The main body of your literature review will need to be organised in some way. Exactly how your literature review is structured will depend very much on the content but common ways are:

  • remote to near: start from the literature that is more generally associated with your study and move on to studies that are more specific.
  • chronological: start with the oldest studies and progress to more recent ones
  • thematic: organise your literature review thematically, probably as a result of breaking down your research question into precise objectives

You might want to combine them. For example, your main structure may be thematic, but each theme is then organised chronologically.

You are probably not going to organise your literature review by author so do not start a paragraph, or even a sentence, with a name.

The main purpose of the literature review is to justify your research.  It is not simple to show how much you know about the topic. So do not simply create a laundry list (Rudestam & Newton, 2001, p. 56). You justify your research by by summarising the literature with the intention of showing that there is a gap in the knowledge, which you will fill.

A possible structure is:

Literature Review



Describe the context to the reader.

Explain why it is particularly important



Summarise the studies you have read

Justify their inclusion



Evaluate the studies

Support your evaluation



Identify a gap in knowledge

Justify your research



Come to a conclusion about what you have read, identifying gaps

Explain how you will fill the gap(s)

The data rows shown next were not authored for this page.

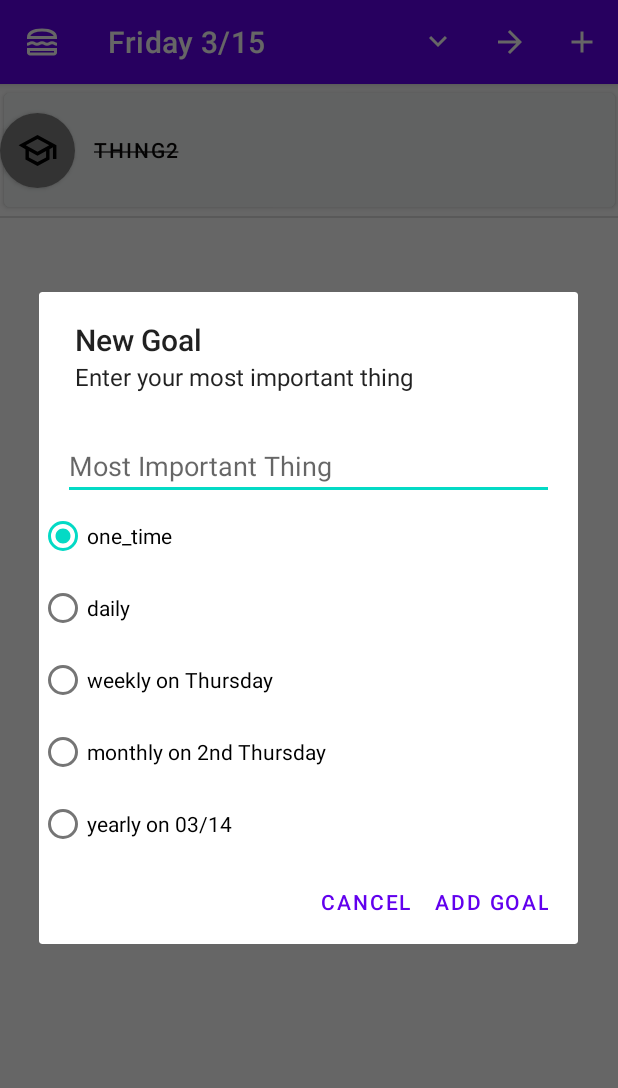
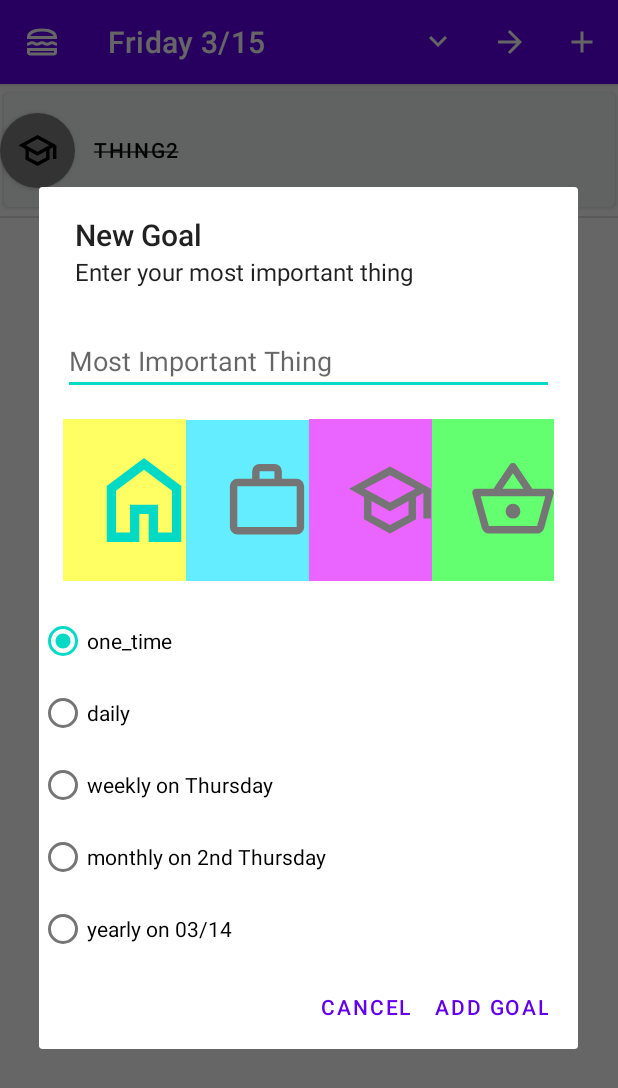
Before and after one commit to CSE-110-Winter-2024/project-team-16, an Android app: the screen it shows after launch (MainActivity), after a tap on "Add Goal", on a phone screen of 412 x 824 dp. Shown: the top 1088 px of the screen. Run offline under Robolectric (Android 15) with nearby library versions, the phone set to English and light mode, and no system bars; our stand-ins replace Room's generated code; 3 other taps on this screen came first.

```diff
--- a/app/src/main/java/edu/ucsd/cse110/successorator/MainActivity.java
+++ b/app/src/main/java/edu/ucsd/cse110/successorator/MainActivity.java
@@ -73,6 +73,10 @@ public class MainActivity extends AppCompatActivity {
         else if (itemId == R.id.v_dropdown) {
 
         }
+
+//        else if(itemId == R.id.home) {
+//
+//        }
 
         return super.onOptionsItemSelected(item);
     }
--- a/app/src/main/java/edu/ucsd/cse110/successorator/ui/GoalListAdapter.java
+++ b/app/src/main/java/edu/ucsd/cse110/successorator/ui/GoalListAdapter.java
@@ -11,6 +11,7 @@ import android.widget.ArrayAdapter;
 import androidx.annotation.NonNull;
 
 import java.util.ArrayList;
+import java.util.Collections;
 import java.util.List;
 import java.util.Objects;
 import java.util.function.Consumer;
@@ -33,7 +34,6 @@ public class GoalListAdapter extends ArrayAdapter<GoalEntity> {
         //
         // Also note that ArrayAdapter NEEDS a mutable List (ArrayList),
         // or it will crash!
-
         super(context, 0, new ArrayList<>(goals));
         this.onClick = onClick;
     }
--- a/app/src/main/java/edu/ucsd/cse110/successorator/ui/dialog/AddGoalDialogFragment.java
+++ b/app/src/main/java/edu/ucsd/cse110/successorator/ui/dialog/AddGoalDialogFragment.java
@@ -137,6 +137,7 @@ public class AddGoalDialogFragment extends DialogFragment {
     private void onPositiveButtonClick(DialogInterface dialog, int which) {
         var mit = view.addGoalEditText.getText().toString();
         Goal.Frequency frequency = Goal.Frequency.ONETIME;
+        Goal.GoalContext context = Goal.GoalContext.HOME;
 
 
         if (view.daily.isChecked()){
@@ -155,8 +156,17 @@ public class AddGoalDialogFragment extends DialogFragment {
             frequency = Goal.Frequency.YEARLY;
         }
 
+        if(view.workButton.isChecked()) {
+            context = Goal.GoalContext.WORK;
+        }
+        else if(view.schoolButton.isChecked()) {
+            context = Goal.GoalContext.SCHOOL;
+        }
+        else if(view.errandsButton.isChecked()) {
+            context = Goal.GoalContext.ERRANDS;
+        }
 
-        var goal = new Goal(null, mit, -1, false, frequency,Goal.GoalContext.ERRANDS);
+        var goal = new Goal(null, mit, -1, false, frequency, context);
 
 
         activityModel.append(goal);
--- a/app/src/main/res/layout/fragment_dialog_add_goal.xml
+++ b/app/src/main/res/layout/fragment_dialog_add_goal.xml
@@ -1,6 +1,7 @@
 <?xml version="1.0" encoding="utf-8"?>
 <androidx.constraintlayout.widget.ConstraintLayout xmlns:android="http://schemas.android.com/apk/res/android"
     xmlns:app="http://schemas.android.com/apk/res-auto"
+    xmlns:tools="http://schemas.android.com/tools"
     android:layout_width="match_parent"
     android:layout_height="match_parent">
 
@@ -18,16 +19,69 @@
         app:layout_constraintTop_toTopOf="parent" />
 
     <RadioGroup
+        android:id="@+id/radioGroup"
+        android:layout_width="0dp"
+        android:layout_height="wrap_content"
+        android:layout_marginStart="16dp"
+        android:layout_marginTop="16dp"
+        android:layout_marginEnd="16dp"
+        android:layout_marginBottom="16dp"
+        android:orientation="horizontal"
+        app:layout_constraintBottom_toTopOf="@+id/Frequency"
+        app:layout_constraintEnd_toEndOf="parent"
+        app:layout_constraintStart_toStartOf="parent"
+        app:layout_constraintTop_toBottomOf="@+id/add_goal_edit_text">
+
+        <RadioButton
+            android:id="@+id/homeButton"
+            android:layout_width="wrap_content"
+            android:layout_height="wrap_content"
+            android:layout_weight="1"
+            android:background="#FFFF64"
+            android:button="@drawable/ic_home_foreground"
+            android:checked="true"
+            android:ellipsize="none" />
+
+        <RadioButton
+            android:id="@+id/workButton"
+            android:layout_width="wrap_content"
+            android:layout_height="wrap_content"
+            android:layout_weight="1"
+            android:background="#64EDFF"
+            android:button="@drawable/ic_work_foreground"
+            android:includeFontPadding="false" />
+
+        <RadioButton
+            android:id="@+id/schoolButton"
+            android:layout_width="wrap_content"
+            android:layout_height="wrap_content"
+            android:layout_weight="1"
+            android:background="#EA64FF"
+            android:button="@drawable/ic_school_foreground" />
+
+        <RadioButton
+            android:id="@+id/errandsButton"
+            android:layout_width="wrap_content"
+            android:layout_height="wrap_content"
+            android:layout_weight="1"
+            android:background="#64FF71"
+            android:button="@drawable/ic_errands_foreground" />
+
+    </RadioGroup>
+
+    <RadioGroup
         android:id="@+id/Frequency"
         android:layout_width="wrap_content"
         android:layout_height="wrap_content"
+        android:layout_marginTop="16dp"
         app:layout_constraintStart_toStartOf="parent"
-        app:layout_constraintTop_toBottomOf="@+id/add_goal_edit_text">
+        app:layout_constraintTop_toBottomOf="@+id/radioGroup">
 
         <RadioButton
             android:id="@+id/one_time"
             android:layout_width="match_parent"
             android:layout_height="wrap_content"
+            android:checked="true"
             android:text="one_time" />
 
         <RadioButton
--- a/lib/src/main/java/edu/ucsd/cse110/successorator/lib/domain/GoalRepository.java
+++ b/lib/src/main/java/edu/ucsd/cse110/successorator/lib/domain/GoalRepository.java
@@ -1,5 +1,6 @@
 package edu.ucsd.cse110.successorator.lib.domain;
 
+import java.util.Collections;
 import java.util.List;
 import java.util.stream.Collectors;
 
```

End matter

(See Ridley (2008) for more information)

See also:

Writing Functions: Describing;

Writing Functions: Examples;

Writing Functions: Evaluating;

Writing Functions: Reporting;

Writing Functions: Reasons;

Writing Functions: Supporting;

Writing: Summary;

Writing Functions: Comparing;

Writing Functions: Concluding;

Writing Functions: Generalising;

Writing Citation Introduction

Print Friendly, PDF & Email